(Version comparison data)
>>>

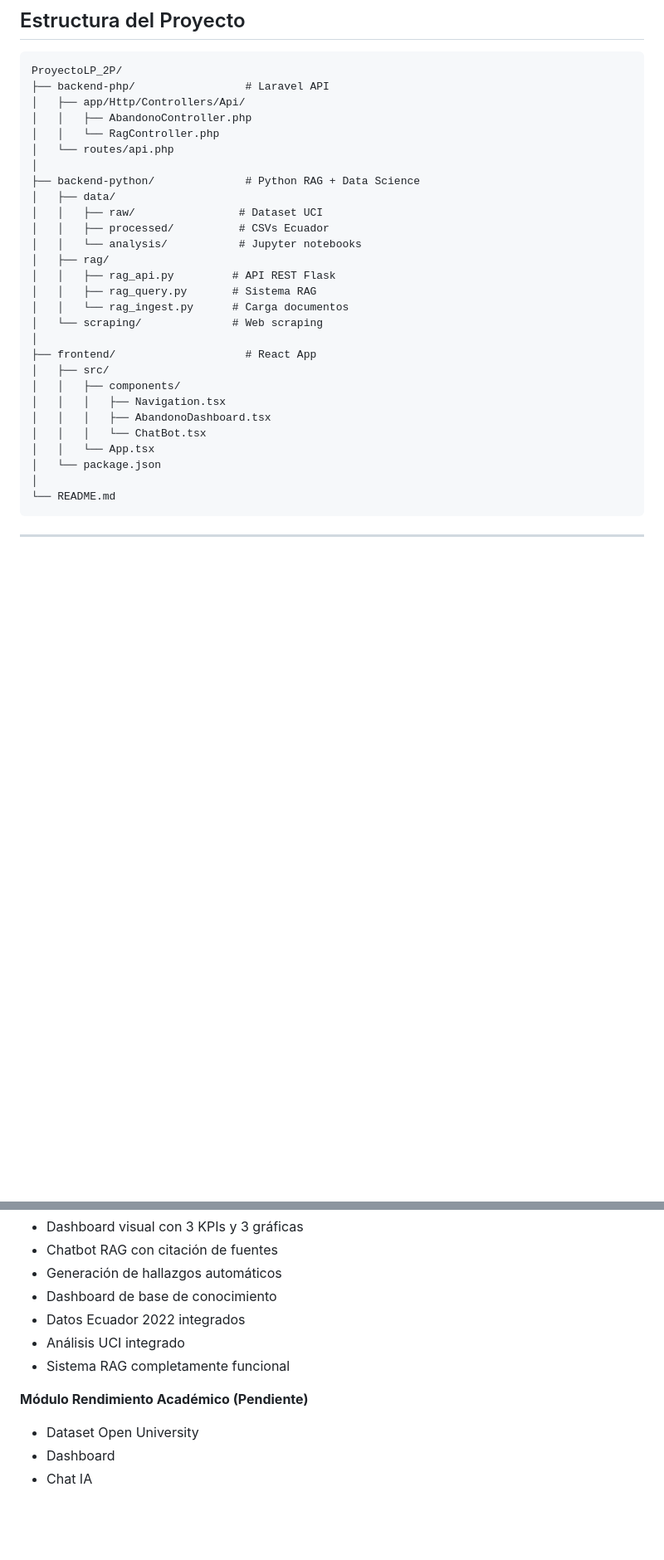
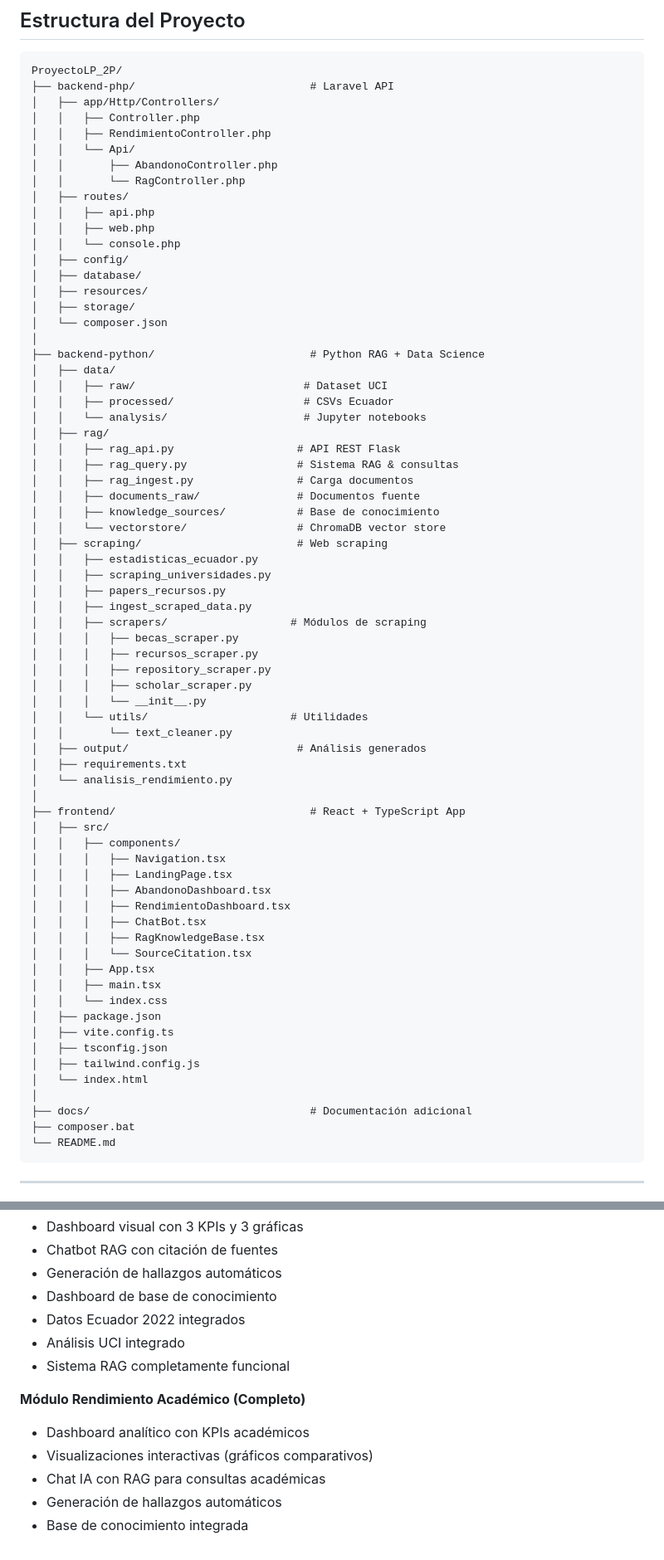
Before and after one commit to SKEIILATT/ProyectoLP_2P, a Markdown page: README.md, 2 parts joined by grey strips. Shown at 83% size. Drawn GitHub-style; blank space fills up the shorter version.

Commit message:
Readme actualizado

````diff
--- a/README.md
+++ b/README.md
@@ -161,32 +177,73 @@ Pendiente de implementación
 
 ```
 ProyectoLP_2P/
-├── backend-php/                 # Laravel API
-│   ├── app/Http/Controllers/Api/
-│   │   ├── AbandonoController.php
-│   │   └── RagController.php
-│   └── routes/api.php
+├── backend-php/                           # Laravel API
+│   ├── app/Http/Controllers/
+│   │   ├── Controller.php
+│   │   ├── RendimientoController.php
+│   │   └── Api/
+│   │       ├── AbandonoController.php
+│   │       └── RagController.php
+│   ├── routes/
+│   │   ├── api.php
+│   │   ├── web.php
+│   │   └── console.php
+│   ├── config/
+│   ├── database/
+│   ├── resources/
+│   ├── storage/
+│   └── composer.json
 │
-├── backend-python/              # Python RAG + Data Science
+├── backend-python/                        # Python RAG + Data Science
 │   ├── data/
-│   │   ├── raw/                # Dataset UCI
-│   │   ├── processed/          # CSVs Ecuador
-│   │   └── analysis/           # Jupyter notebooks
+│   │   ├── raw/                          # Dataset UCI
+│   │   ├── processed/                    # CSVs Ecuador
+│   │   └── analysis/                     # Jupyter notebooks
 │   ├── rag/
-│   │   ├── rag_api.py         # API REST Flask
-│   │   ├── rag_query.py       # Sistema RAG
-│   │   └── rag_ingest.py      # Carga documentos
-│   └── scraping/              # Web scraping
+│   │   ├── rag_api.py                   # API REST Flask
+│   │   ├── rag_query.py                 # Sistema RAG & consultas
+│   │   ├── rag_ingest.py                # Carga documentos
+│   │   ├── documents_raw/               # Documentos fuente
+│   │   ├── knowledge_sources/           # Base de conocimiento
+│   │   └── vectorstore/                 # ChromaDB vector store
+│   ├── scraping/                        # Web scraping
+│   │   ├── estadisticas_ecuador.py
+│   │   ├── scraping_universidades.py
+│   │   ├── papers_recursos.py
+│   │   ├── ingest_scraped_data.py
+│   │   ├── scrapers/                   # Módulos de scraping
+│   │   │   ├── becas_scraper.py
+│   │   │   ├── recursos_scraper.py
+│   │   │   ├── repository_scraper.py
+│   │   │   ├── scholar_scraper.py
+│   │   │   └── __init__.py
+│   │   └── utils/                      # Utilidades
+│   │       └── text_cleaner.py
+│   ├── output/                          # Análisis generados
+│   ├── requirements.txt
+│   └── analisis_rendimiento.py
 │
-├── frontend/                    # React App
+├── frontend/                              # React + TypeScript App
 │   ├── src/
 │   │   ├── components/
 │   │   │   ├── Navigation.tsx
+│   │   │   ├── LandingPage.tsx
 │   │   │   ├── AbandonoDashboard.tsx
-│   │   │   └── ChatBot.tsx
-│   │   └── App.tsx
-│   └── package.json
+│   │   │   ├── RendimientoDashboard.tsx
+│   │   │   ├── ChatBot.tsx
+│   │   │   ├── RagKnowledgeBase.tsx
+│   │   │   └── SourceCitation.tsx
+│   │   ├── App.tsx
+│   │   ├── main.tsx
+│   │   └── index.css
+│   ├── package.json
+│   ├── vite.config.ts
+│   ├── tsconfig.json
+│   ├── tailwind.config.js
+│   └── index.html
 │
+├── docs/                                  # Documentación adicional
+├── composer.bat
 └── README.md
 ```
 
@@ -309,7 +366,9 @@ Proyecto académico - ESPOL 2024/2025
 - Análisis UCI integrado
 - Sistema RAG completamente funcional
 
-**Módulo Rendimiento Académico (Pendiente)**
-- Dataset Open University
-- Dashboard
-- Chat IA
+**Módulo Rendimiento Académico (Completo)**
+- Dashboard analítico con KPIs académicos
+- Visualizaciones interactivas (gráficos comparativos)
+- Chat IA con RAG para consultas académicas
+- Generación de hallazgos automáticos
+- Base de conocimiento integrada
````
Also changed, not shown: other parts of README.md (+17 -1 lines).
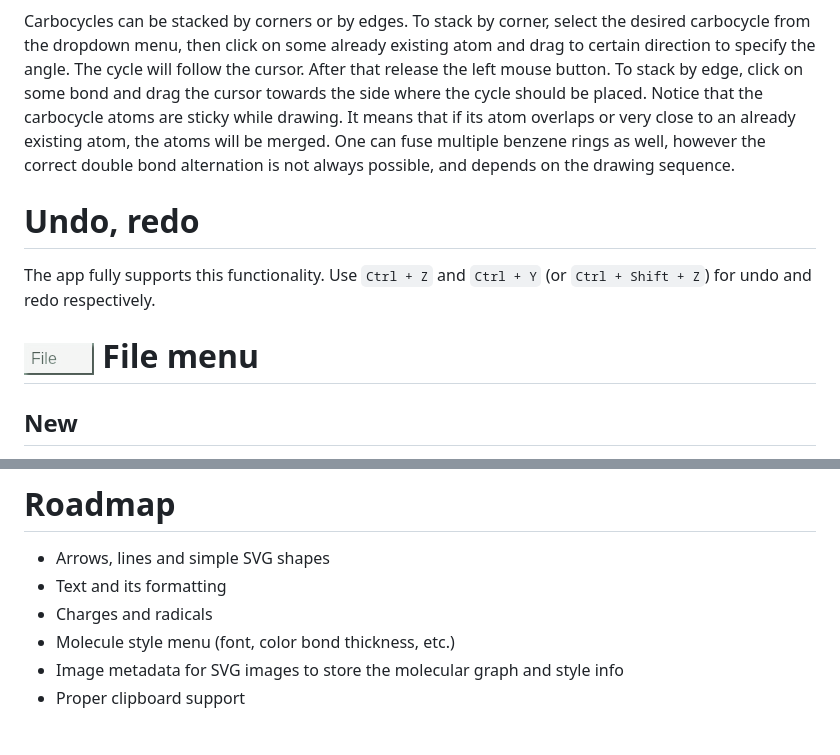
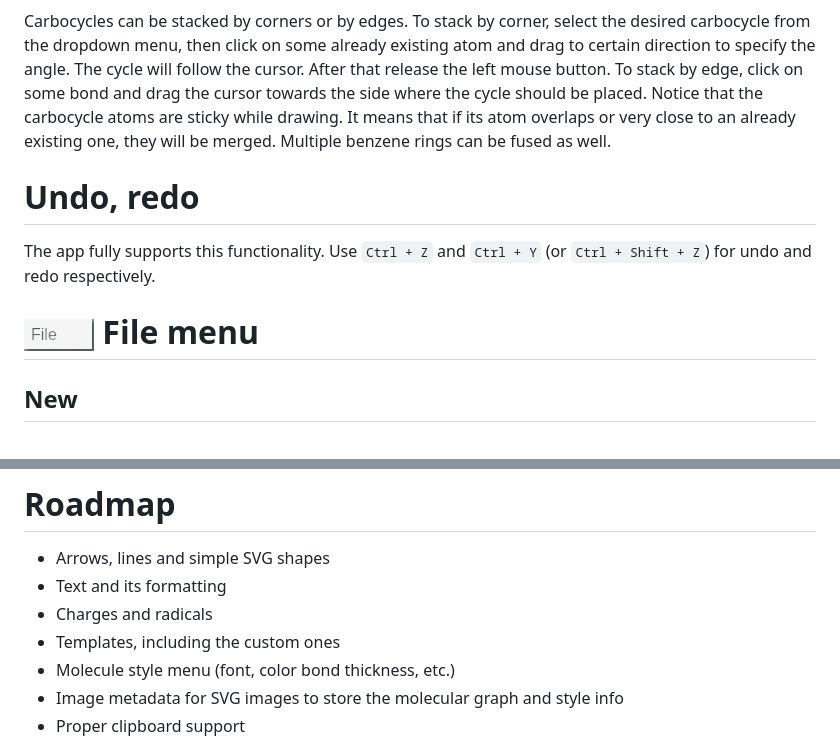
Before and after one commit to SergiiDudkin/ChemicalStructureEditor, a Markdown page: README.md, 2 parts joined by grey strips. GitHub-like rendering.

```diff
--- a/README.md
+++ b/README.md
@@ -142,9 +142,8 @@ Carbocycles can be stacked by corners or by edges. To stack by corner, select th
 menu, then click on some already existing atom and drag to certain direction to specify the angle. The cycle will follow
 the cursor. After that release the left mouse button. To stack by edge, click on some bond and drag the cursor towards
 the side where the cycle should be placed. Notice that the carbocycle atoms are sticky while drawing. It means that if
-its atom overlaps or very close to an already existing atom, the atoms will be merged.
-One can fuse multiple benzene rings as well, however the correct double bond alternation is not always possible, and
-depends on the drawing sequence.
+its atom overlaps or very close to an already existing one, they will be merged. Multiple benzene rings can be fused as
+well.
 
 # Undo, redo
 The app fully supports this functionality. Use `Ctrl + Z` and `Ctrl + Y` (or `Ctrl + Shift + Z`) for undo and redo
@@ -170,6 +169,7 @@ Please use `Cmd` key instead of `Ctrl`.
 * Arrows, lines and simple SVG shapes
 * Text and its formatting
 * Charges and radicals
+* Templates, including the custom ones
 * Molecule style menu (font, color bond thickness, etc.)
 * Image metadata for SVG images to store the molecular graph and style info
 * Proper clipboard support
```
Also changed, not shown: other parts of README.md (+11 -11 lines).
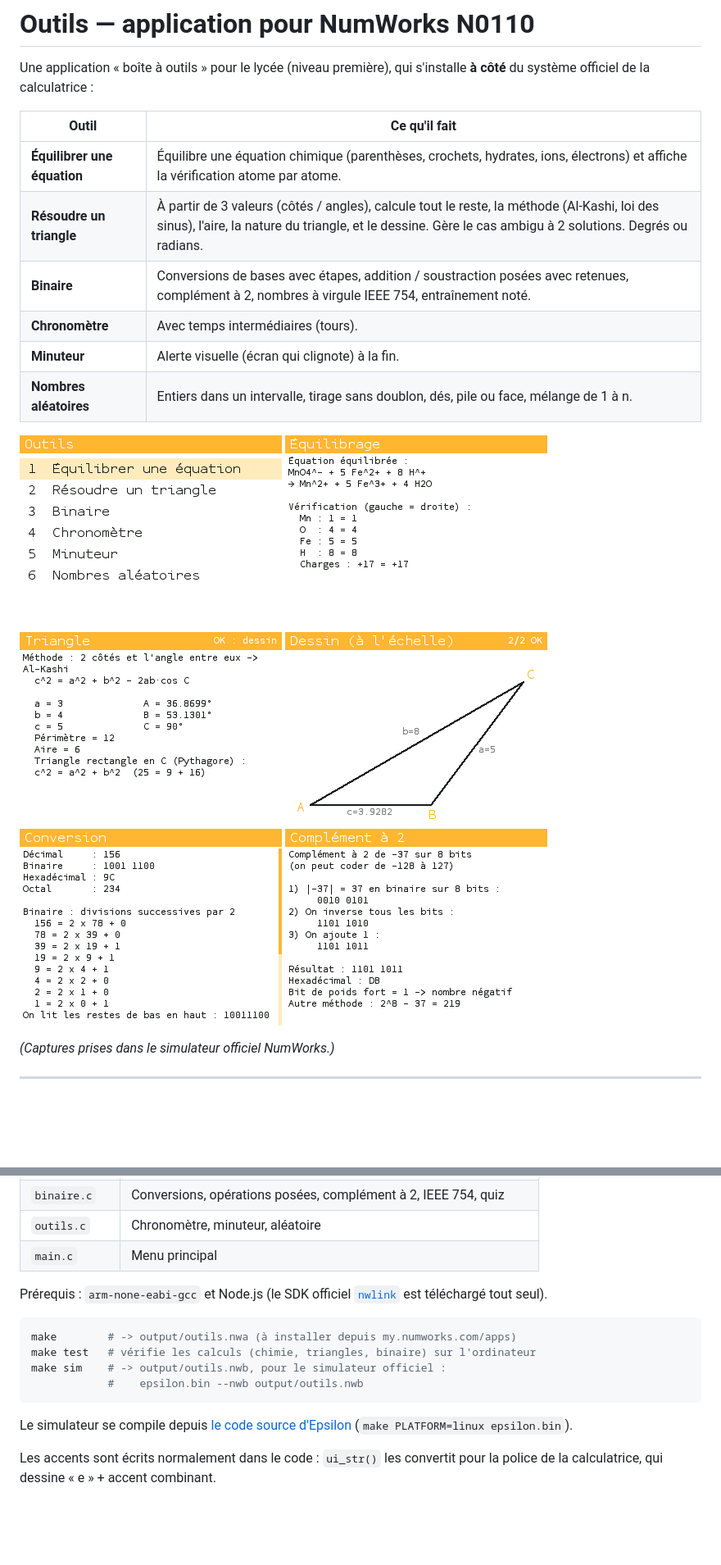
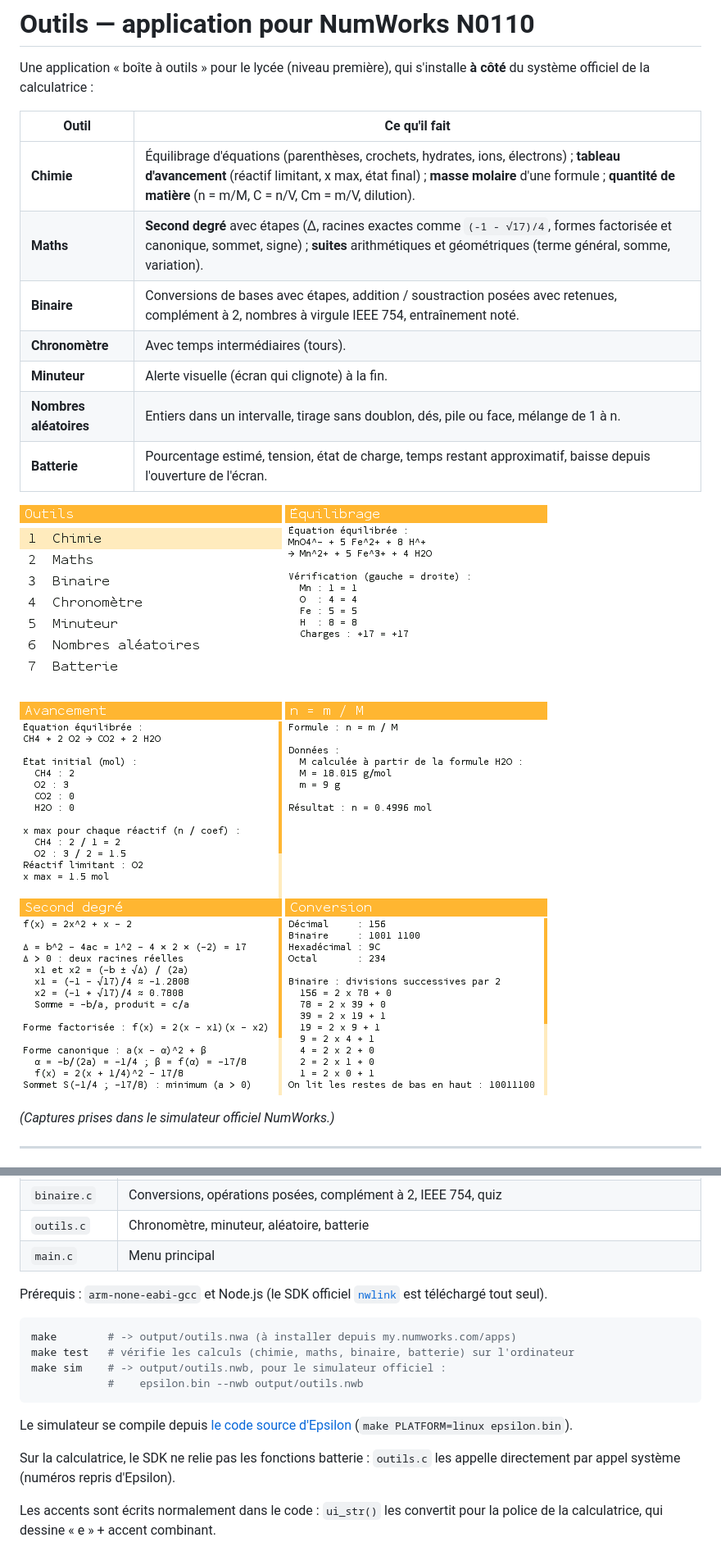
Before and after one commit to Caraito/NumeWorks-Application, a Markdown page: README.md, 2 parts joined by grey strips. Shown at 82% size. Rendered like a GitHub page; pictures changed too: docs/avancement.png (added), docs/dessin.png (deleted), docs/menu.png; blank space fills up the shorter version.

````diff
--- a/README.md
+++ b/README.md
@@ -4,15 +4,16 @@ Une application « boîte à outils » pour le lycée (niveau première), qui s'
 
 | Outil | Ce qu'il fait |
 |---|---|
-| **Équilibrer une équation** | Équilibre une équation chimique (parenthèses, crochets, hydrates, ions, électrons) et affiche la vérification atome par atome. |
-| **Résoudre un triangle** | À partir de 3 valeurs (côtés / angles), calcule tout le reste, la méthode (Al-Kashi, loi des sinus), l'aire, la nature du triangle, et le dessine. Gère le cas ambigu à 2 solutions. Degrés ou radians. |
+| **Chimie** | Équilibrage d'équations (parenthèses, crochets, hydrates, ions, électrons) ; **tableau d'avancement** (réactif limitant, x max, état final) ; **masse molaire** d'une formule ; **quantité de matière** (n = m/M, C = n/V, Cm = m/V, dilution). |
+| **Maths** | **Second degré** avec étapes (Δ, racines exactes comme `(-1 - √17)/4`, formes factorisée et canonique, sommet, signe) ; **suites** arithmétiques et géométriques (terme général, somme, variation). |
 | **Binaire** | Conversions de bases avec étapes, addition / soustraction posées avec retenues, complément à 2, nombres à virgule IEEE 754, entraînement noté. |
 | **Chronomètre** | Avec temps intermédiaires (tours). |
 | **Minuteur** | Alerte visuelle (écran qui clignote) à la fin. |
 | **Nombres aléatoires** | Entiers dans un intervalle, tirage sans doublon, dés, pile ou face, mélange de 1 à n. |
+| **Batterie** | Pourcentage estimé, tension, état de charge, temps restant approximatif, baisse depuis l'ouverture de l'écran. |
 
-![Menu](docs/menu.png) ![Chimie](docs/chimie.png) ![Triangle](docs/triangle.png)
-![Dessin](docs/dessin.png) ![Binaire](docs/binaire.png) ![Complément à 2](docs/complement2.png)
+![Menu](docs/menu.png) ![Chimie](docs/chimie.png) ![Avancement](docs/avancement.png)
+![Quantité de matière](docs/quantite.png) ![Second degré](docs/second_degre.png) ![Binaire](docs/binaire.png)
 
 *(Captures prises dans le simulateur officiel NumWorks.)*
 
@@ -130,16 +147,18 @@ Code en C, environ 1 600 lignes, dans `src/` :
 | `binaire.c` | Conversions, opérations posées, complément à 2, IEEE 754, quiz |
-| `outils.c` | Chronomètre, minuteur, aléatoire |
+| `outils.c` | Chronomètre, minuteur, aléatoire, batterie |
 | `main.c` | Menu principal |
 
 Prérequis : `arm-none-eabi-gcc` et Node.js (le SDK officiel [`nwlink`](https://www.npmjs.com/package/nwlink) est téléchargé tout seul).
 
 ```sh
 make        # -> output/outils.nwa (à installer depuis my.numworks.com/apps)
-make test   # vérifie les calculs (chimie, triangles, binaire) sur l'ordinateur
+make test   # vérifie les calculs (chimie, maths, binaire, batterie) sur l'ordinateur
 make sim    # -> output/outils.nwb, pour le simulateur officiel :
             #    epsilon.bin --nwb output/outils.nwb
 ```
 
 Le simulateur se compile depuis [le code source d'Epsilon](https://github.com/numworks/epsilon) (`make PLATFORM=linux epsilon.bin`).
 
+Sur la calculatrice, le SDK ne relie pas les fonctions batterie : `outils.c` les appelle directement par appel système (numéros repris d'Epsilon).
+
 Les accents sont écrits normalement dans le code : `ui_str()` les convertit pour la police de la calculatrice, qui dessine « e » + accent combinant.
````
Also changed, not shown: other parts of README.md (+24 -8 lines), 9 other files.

<<<

_What is expected:_ The lines holding the word "very" are the answer. Pull them out of the records and copy them.

_Expected output:_
-its atom overlaps or very close to an already existing atom, the atoms will be merged.
+its atom overlaps or very close to an already existing one, they will be merged. Multiple benzene rings can be fused as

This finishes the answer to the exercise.